-- Supplied data follows --

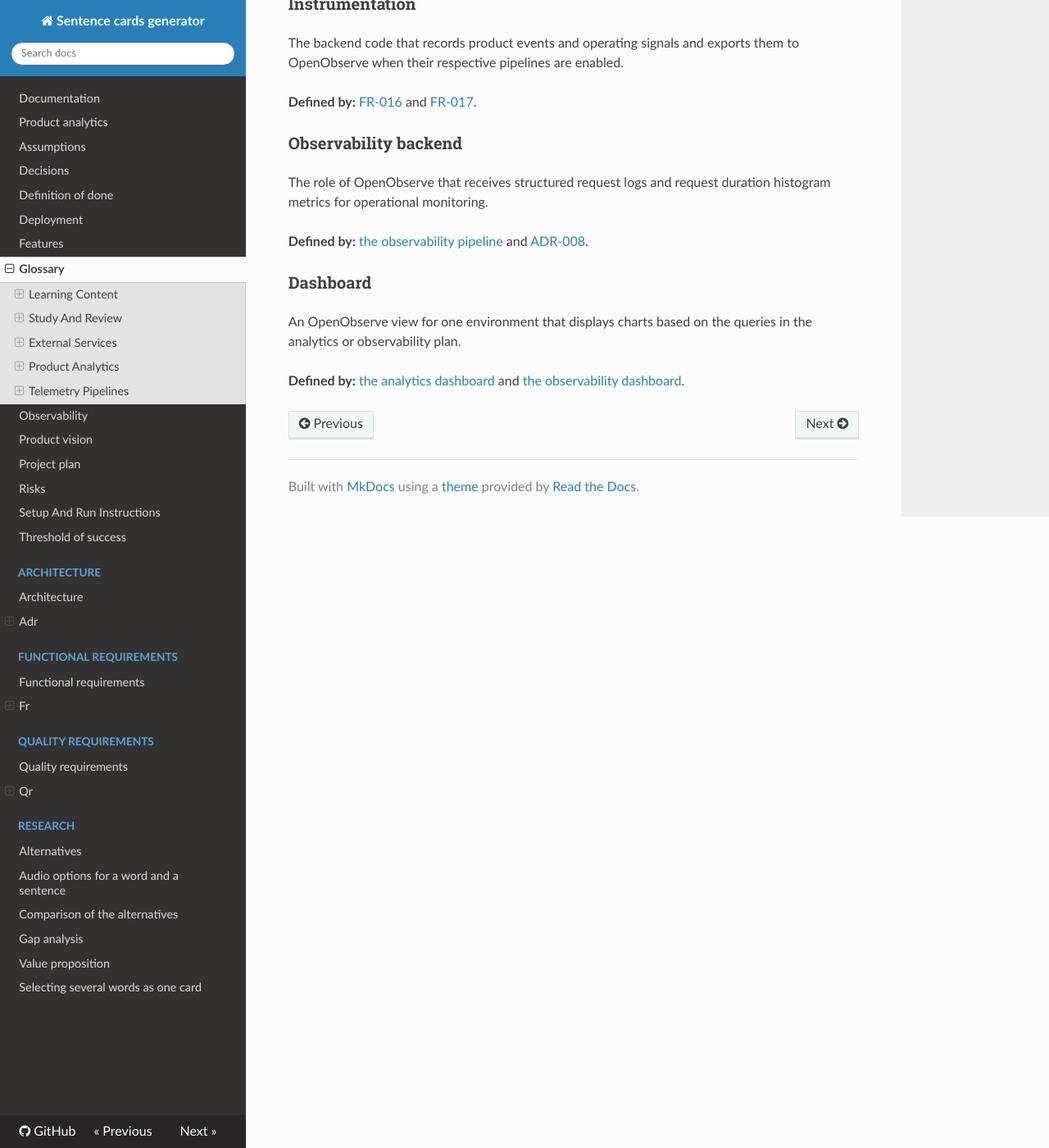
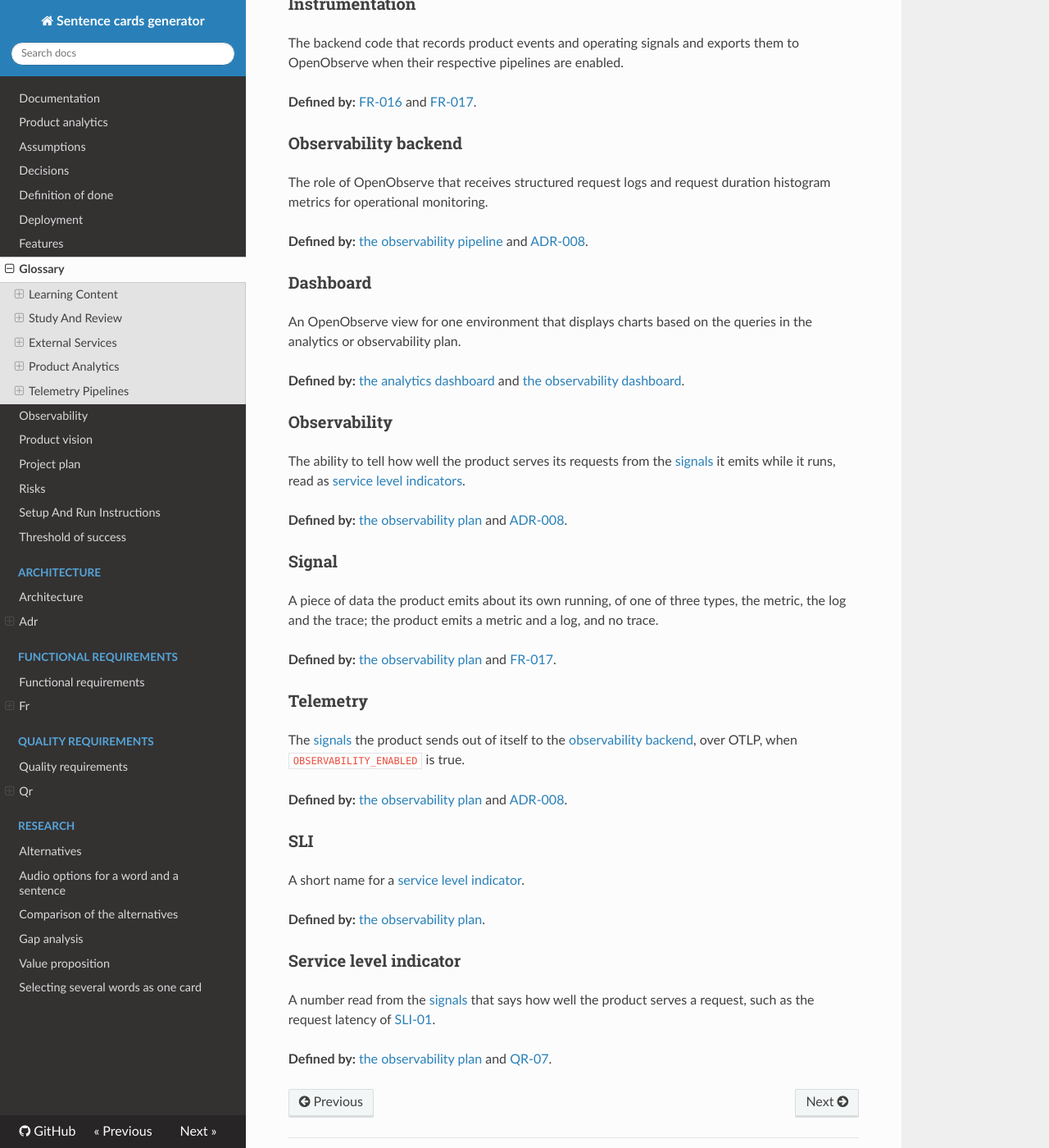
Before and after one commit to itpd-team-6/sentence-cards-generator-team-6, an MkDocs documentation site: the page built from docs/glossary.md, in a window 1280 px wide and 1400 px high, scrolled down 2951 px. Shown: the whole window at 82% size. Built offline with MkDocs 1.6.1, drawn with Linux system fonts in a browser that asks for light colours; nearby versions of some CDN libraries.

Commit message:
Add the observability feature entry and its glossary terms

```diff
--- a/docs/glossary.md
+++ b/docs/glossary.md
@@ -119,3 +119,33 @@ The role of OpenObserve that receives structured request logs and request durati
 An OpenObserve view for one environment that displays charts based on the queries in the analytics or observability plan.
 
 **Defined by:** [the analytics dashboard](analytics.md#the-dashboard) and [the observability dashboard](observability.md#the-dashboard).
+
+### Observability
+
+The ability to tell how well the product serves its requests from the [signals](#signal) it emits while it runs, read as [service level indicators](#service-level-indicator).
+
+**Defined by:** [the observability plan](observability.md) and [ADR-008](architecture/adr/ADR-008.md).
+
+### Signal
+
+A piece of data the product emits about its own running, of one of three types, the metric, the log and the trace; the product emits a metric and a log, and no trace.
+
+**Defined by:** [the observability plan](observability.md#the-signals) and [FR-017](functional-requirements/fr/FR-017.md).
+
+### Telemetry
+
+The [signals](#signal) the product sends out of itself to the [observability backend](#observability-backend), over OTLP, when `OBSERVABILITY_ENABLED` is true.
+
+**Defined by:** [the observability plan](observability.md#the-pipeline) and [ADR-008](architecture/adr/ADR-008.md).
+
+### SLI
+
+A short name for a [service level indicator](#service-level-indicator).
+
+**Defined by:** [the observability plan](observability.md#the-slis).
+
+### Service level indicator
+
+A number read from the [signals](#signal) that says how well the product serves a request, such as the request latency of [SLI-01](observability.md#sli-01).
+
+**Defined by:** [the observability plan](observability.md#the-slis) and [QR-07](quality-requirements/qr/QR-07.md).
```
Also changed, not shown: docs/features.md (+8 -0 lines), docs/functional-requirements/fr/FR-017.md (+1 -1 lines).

-- Supplied data concluded --

Problem to work on
Scan the entries and show every line in which the word "level" is found.

Output
+The ability to tell how well the product serves its requests from the [signals](#signal) it emits while it runs, read as [service level indicators](#service-level-indicator).
+A short name for a [service level indicator](#service-level-indicator).
+### Service level indicator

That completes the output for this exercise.